**Exercise prompt:**
Tally up how many lines in the listing below contain the string "MembershipData", and give only the total.

**Entries supplied:**
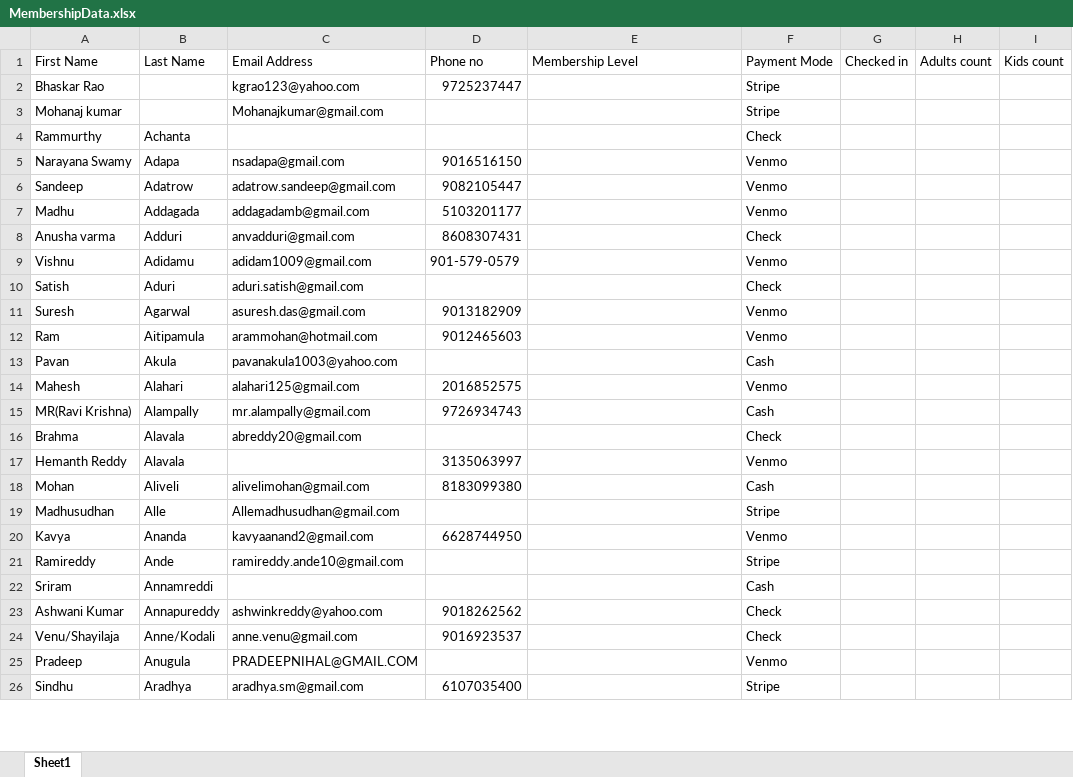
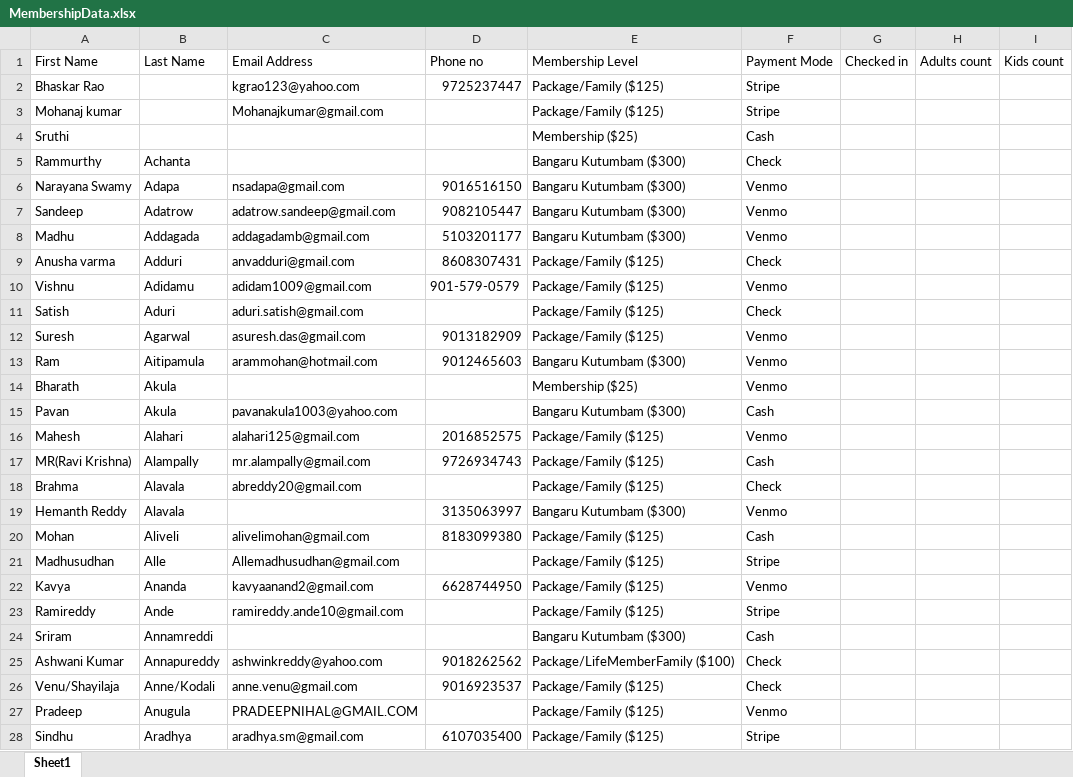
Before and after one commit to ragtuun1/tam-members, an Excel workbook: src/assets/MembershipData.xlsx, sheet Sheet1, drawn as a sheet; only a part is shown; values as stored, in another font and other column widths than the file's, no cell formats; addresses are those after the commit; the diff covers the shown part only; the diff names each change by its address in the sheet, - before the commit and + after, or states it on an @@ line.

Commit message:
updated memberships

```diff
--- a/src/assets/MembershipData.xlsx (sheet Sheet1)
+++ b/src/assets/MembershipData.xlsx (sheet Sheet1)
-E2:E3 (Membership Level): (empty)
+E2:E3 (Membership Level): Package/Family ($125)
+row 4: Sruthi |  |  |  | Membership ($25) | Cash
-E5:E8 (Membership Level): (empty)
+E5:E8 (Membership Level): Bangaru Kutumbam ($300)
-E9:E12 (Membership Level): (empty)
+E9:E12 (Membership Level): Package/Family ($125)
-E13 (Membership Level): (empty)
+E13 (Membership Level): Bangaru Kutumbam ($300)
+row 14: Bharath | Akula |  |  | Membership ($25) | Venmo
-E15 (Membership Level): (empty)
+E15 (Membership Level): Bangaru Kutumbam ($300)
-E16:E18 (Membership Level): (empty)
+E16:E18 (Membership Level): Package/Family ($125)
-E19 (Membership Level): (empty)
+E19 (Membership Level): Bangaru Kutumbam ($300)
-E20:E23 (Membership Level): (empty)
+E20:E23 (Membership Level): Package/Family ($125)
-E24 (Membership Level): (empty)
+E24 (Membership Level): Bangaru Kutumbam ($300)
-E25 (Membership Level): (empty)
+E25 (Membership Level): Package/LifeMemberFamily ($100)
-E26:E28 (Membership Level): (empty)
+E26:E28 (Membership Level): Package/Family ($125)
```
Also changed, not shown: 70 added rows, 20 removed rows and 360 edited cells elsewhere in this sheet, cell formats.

**Exercise answer:**
3